If you're a long-time reader of this blog, or if you've read Missing White Girl, you've probably figured out that the San Pedro River is one of my favorite places in southern Arizona. It runs from Sierra de los Ajos in Mexico north across the border, eventually feeding into the Gila River. Its course is a series of graceful arcs and curves and meanders, with oxbows here and there and side channels it fills during times of heavier flow, and sometimes it dries up completely, but most of the year it's water and sandbars and trees and life. Its mammalian biodiversity is greater than anyplace on Earth except the Costa Rican rainforest, according to some who study these things.
Yesterday I spent the day there, exploring some ghost towns from the late 1800s and bushwhacking my way through thickets and wandering trails where they existed, fording the river a couple of times (in spots it's only inches deep, but in others there are holes and even quicksand), looking for the right setting for a short story I'm writing. I eventually figured it out, and just as important, I soaked in the atmosphere of the setting and figured out some aspects of the story that had eluded me until I was there.

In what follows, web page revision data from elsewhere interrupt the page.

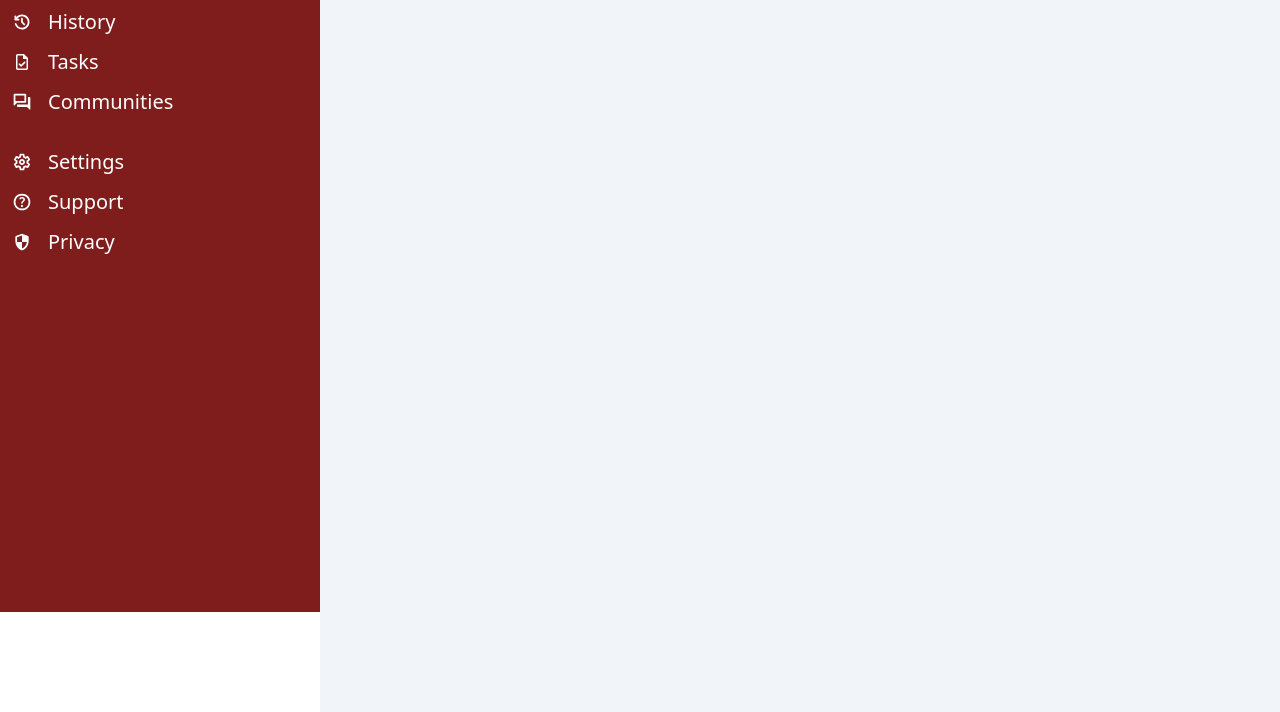
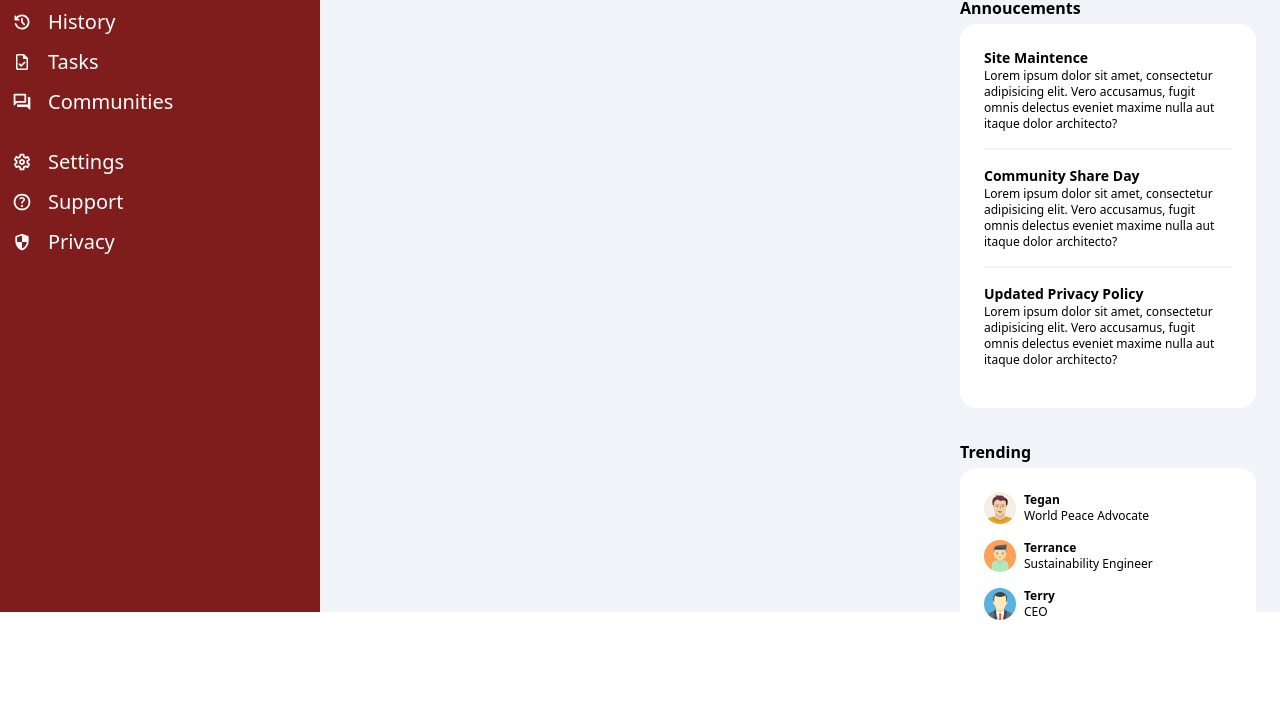
Before and after one commit to maxpajewski/admin-dashboard, a website: page index.html in a window 1280 px wide. Shown: the part 188-900 px from the top of the page. After the commit the page ends 832 px from the top, so only its background shows below. Drawn offline with Linux system fonts and the light colour scheme.

Commit message:
Add trending and announcements panel

```diff
--- a/index.html
+++ b/index.html
@@ -9,8 +9,8 @@
     <link rel="stylesheet" href="styles.css">
 </head>
 <body>
-    <div class="grid grid-cols-8 grid-rows-5">
-        <div class="sidebar col-start-1 col-end-3 row-start-1 row-end-6 bg-red-900 h-screen">
+    <div class="grid grid-cols-8 grid-rows-5 h-screen">
+        <div class="sidebar col-start-1 col-end-3 row-start-1 row-end-6 bg-red-900">
             <div class="text-2xl text-black mt-3 ml-3">
                 <div class="flex gap-4 items-center">
                     <svg xmlns="http://www.w3.org/2000/svg" height="24" width="24" class="fill-white"><path d="M13 8V4q0-.425.288-.713Q13.575 3 14 3h6q.425 0 .712.287Q21 3.575 21 4v4q0 .425-.288.712Q20.425 9 20 9h-6q-.425 0-.712-.288Q13 8.425 13 8ZM3 12V4q0-.425.288-.713Q3.575 3 4 3h6q.425 0 .713.287Q11 3.575 11 4v8q0 .425-.287.712Q10.425 13 10 13H4q-.425 0-.712-.288Q3 12.425 3 12Zm10 8v-8q0-.425.288-.713Q13.575 11 14 11h6q.425 0 .712.287.288.288.288.713v8q0 .425-.288.712Q20.425 21 20 21h-6q-.425 0-.712-.288Q13 20.425 13 20ZM3 20v-4q0-.425.288-.713Q3.575 15 4 15h6q.425 0 .713.287.287.288.287.713v4q0 .425-.287.712Q10.425 21 10 21H4q-.425 0-.712-.288Q3 20.425 3 20Zm2-9h4V5H5Zm10 8h4v-6h-4Zm0-12h4V5h-4ZM5 19h4v-2H5Zm4-8Zm6-4Zm0 6Zm-6 4Z"/></svg>
@@ -81,14 +81,57 @@
                     </div>
                 </div>
             </div>
-            <div class="col-start-4 col-end-7 row-start-2 row-end-3 flex items-center gap-12 justify-end mr-10">
+            <div class="col-start-4 col-end-7 row-start-2 row-end-3 flex items-center gap-12 justify-end mr-6">
                 <a class="px-6 py-2 bg-red-900 text-white no-underline rounded-xl btn">New</a>
                 <a class="px-6 py-2 bg-red-900 text-white no-underline rounded-xl btn">Upload</a>
                 <a class="px-6 py-2 bg-red-900 text-white no-underline rounded-xl btn">Share</a>
             </div>
         </div>
 
-        <div class="col-start-3 col-end-9 row-start-2 row-end-6 bg-slate-100"></div>
+        <div class="col-start-3 col-end-9 row-start-2 row-end-6 bg-slate-100 grid grid-cols-6 grid-rows-4">
+            <div class="col-start-5 col-end-7 row-start-1 row-end-3">
+                <p class="mt-6 mb-1 font-bold">Annoucements</p>
+                <div class="grid bg-white p-6 mr-6 rounded-2xl">
+                    <div class="flex flex-col pb-4">
+                        <p class="font-bold text-sm">Site Maintence</p>
+                        <p class="text-xs">Lorem ipsum dolor sit amet, consectetur adipisicing elit. Vero accusamus, fugit omnis delectus eveniet maxime nulla aut itaque dolor architecto?</p>
+                    </div>
+                    <div class="flex flex-col py-4 border-t-2 border-slate-100 border-solid">
+                        <p class="font-bold text-sm">Community Share Day</p>
+                        <p class="text-xs">Lorem ipsum dolor sit amet, consectetur adipisicing elit. Vero accusamus, fugit omnis delectus eveniet maxime nulla aut itaque dolor architecto?</p>
+                    </div>
+                    <div class="flex flex-col py-4 border-t-2 border-slate-100 border-solid">
+                        <p class="font-bold text-sm">Updated Privacy Policy</p>
+                        <p class="text-xs">Lorem ipsum dolor sit amet, consectetur adipisicing elit. Vero accusamus, fugit omnis delectus eveniet maxime nulla aut itaque dolor architecto?</p>
+                    </div>
+                </div>
+                <p class="mb-1 font-bold mt-8">Trending</p>
+                <div class="grid bg-white p-6 mr-6 rounded-2xl">
+                    <div class="flex">
+                        <img src="./icons/avatar1.png" alt="User Profile Picture" class="w-8 h-auto">
+                        <div class="flex flex-col ml-2">
+                            <p class="font-bold text-xs">Tegan</p>
+                            <p class="text-xs">World Peace Advocate</p>
+                        </div>
+                    </div>
+                    <div class="flex mt-4">
+                        <img src="./icons/avatar2.png" alt="User Profile Picture" class="w-8 h-auto">
+                        <div class="flex flex-col ml-2">
+                            <p class="font-bold text-xs">Terrance</p>
+                            <p class="text-xs">Sustainability Engineer</p>
+                        </div>
+                    </div>
+                    <div class="flex mt-4">
+                        <img src="./icons/avatar3.png" alt="User Profile Picture" class="w-8 h-auto">
+                        <div class="flex flex-col ml-2">
+                            <p class="font-bold text-xs">Terry</p>
+                            <p class="text-xs">CEO</p>
+                        </div>
+                    </div>
+                </div>
+            </div>
+
+        </div>
 
     </div>
 </body>
```
Also changed, not shown: icons/avatar1.png (added), icons/avatar2.png (added), icons/avatar3.png (added), icons/avatar4.png (added), output.css.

But I also have something like thirteen new mosquito bites, my arms are crisscrossed with scratches and cuts, my neck is sunburned. I hiked somewhere between eight and ten miles, much of it up and down steep hills, clinging precariously to cliffs, and shoving my way through thick stands of mesquite. Today I'm sore and itchy. But I can finish my story, because now I know where the characters are, and who they are.
As usual, I took a bunch of pictures, some of which are below.
Some scenes from the Fairbank cemetery: